Even though I’m 3rd generation American, some members of my Syrian family, every now and then, act as though they had just moved to the states. There is a sense of great pride in being Syrian and American coupled with an insecurity of being both and an ‘other’ and a ‘typical American’.
When I was 28 I decided to take a trip to Damascus to see what Syria was about. I went alone and I was the first in my family for 3 generations to be on those streets.
I had been to Egypt and Turkey and those were the countries I thought I could compare it to. Neither was a good comparison.
Damascus is the oldest city in the world and feels like it. The alleys and markets were winding and ancient.
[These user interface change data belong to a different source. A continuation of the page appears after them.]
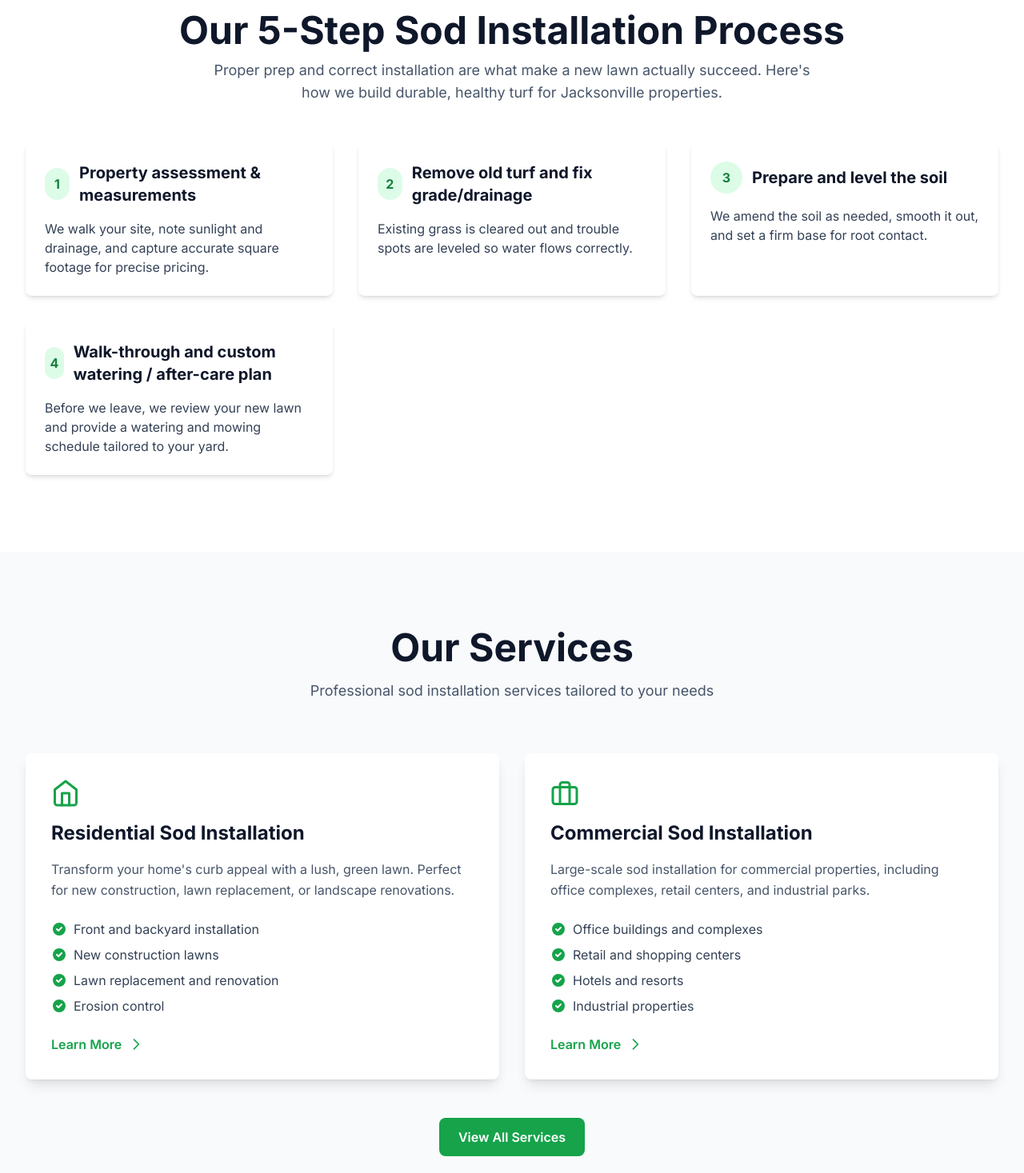
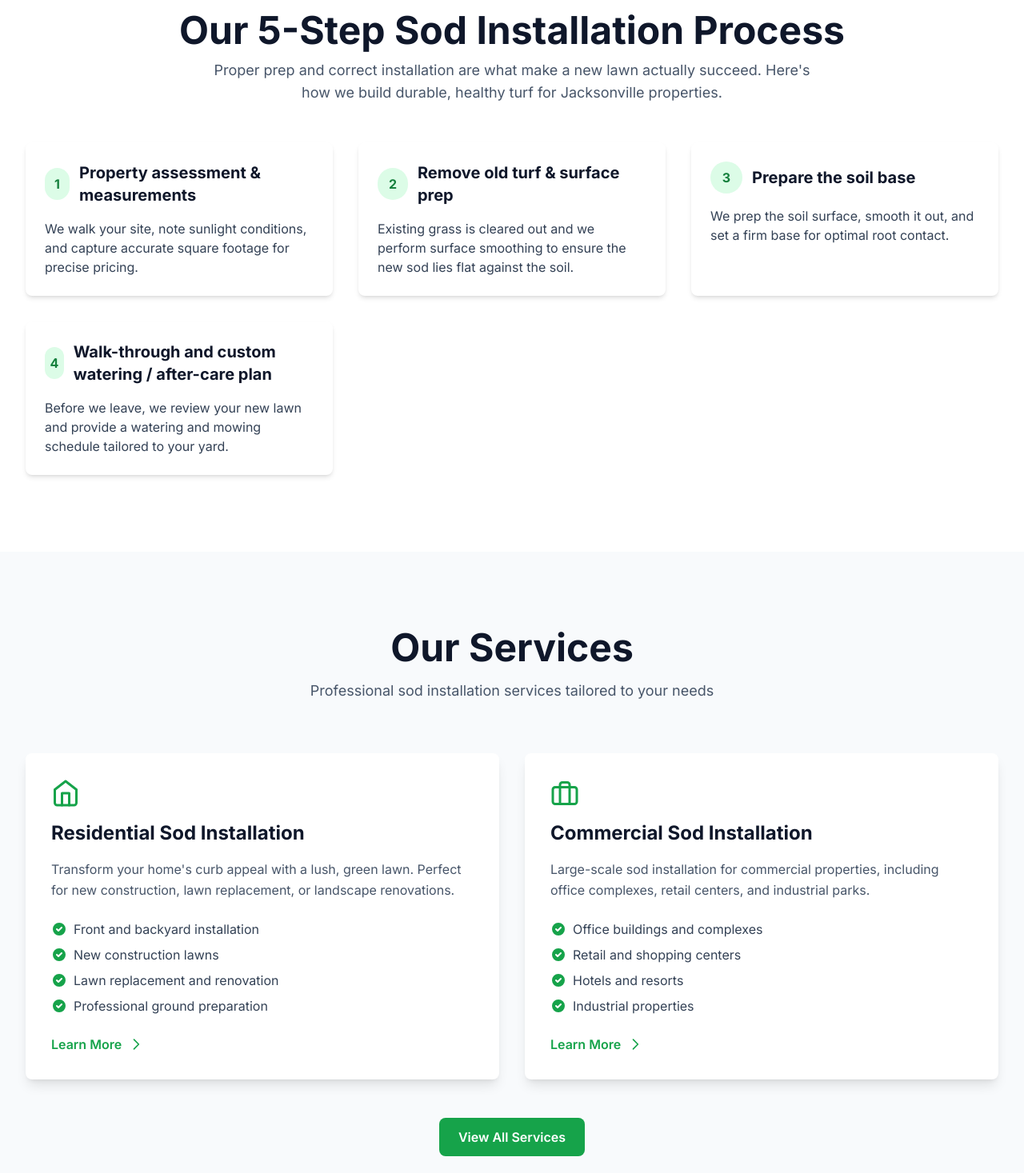
Before and after one commit to bigbricey/jaxsod-website, a Next.js app: page / in a window 1280 px wide. Shown: the part 1770-3237 px from the top of the page at 80% size. Built offline with nearby package versions, Linux system fonts and the light colour scheme.

Commit message:
Update process steps and descriptions in page.tsx

```diff
--- a/app/page.tsx
+++ b/app/page.tsx
@@ -72,15 +72,15 @@ export default function Home() {
   const processSteps = [
     {
       title: 'Property assessment & measurements',
-      description: 'We walk your site, note sunlight and drainage, and capture accurate square footage for precise pricing.',
+      description: 'We walk your site, note sunlight conditions, and capture accurate square footage for precise pricing.',
     },
     {
-      title: 'Remove old turf and fix grade/drainage',
-      description: 'Existing grass is cleared out and trouble spots are leveled so water flows correctly.',
+      title: 'Remove old turf & surface prep',
+      description: 'Existing grass is cleared out and we perform surface smoothing to ensure the new sod lies flat against the soil.',
     },
     {
-      title: 'Prepare and level the soil',
-      description: 'We amend the soil as needed, smooth it out, and set a firm base for root contact.',
+      title: 'Prepare the soil base',
+      description: 'We prep the soil surface, smooth it out, and set a firm base for optimal root contact.',
     },
 
     {
@@ -237,7 +237,7 @@ export default function Home() {
                 'Front and backyard installation',
                 'New construction lawns',
                 'Lawn replacement and renovation',
-                'Erosion control',
+                'Professional ground preparation',
               ]}
               link="/services#residential"
               linkText="Learn More"
```
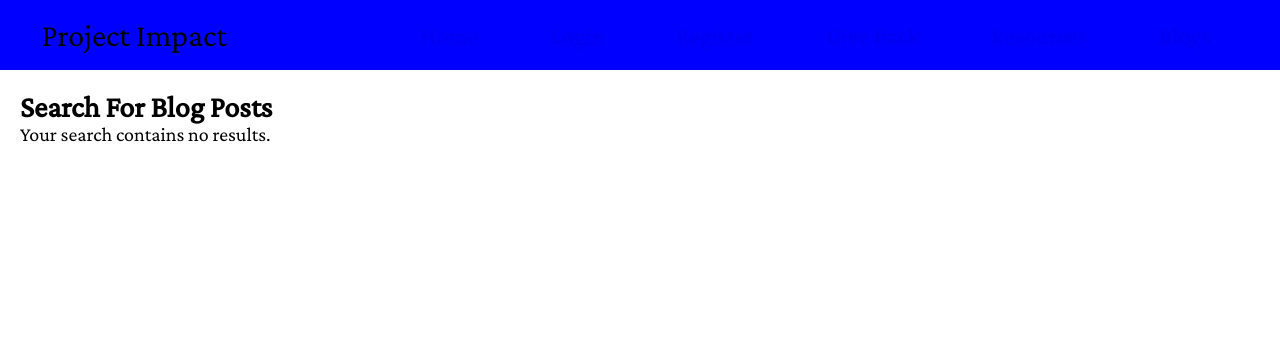
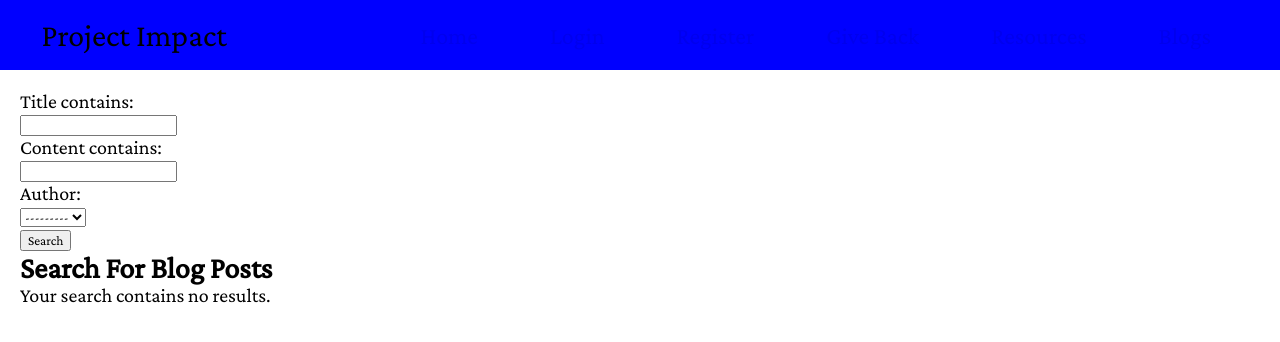
Before and after one commit to project-impact-2019/project-impact, a Django app: page /blog/search in a window 1280 px wide. Shown: the top 342 px of the page. Run offline with Django 3.2, Linux system fonts and the light colour scheme; data that the repository does not hold is empty.

Commit message:
Blog Search Working

```diff
--- a/core/templates/core/search_blog.html
+++ b/core/templates/core/search_blog.html
@@ -1,6 +1,24 @@
 {% extends "base.html" %}
 
 {% block content %}
+<div class= "f4-ns ml5-ns b--solid bw1 bg-blue avenir br3 justify b--dark-blue">
+
+  <form method="GET">
+      <div class="pa4">
+              <div>{{ filter.form.title__icontains.label_tag }}</div>
+              <div>{{ filter.form.title__icontains }}</div>
+
+              <div>{{ filter.form.content__icontains.label_tag }}</div>
+              <div>{{ filter.form.content__icontains }}</div>
+
+              <div class='mt2'>{{ filter.form.author.label_tag }}</div>
+              <div>{{ filter.form.author }}</div>
+
+              <button class="bg-white mt5" type='submit'>Search</button>
+      </div>
+  </form>
+
+</div>
 
   <div class="tc center avenir">
 
```
Also changed, not shown: core/templates/core/blogpost_list.html (+1 -18 lines).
There were murals of Assad all over and in a weird way the population seemed innocent because they were so isolated from the rest of the world.
I can’t say it was a beautiful city but it was one that was steeped in an old culture. I vividly remember the remnants of Russia’s involvement with Syria, with some tanks and military tributes and a few blonde Syrian children running around amidst a pack of dark haired kids. A sign of Russian soldiers leaving their mark.
I was also struck by how I did not see one gay man in all of Syria…. except for this one guy with over plucked eye brows in the bazaar selling fabrics. Not surprising since Muslims are not fans of the gays.
Anyway… it does hurt to see the population of Syria being beaten down with no end in sight. I think for many Americans there is a sense of danger that’s attached to any Arabic country and to what goes on in it, but at the end of the day they are people with families, children, and complicated lives now much more complicated by violence and war.
Possibly in our lives we will see peace in the Middle East but it will take a lot of empathy and openness to get there. We can only hope.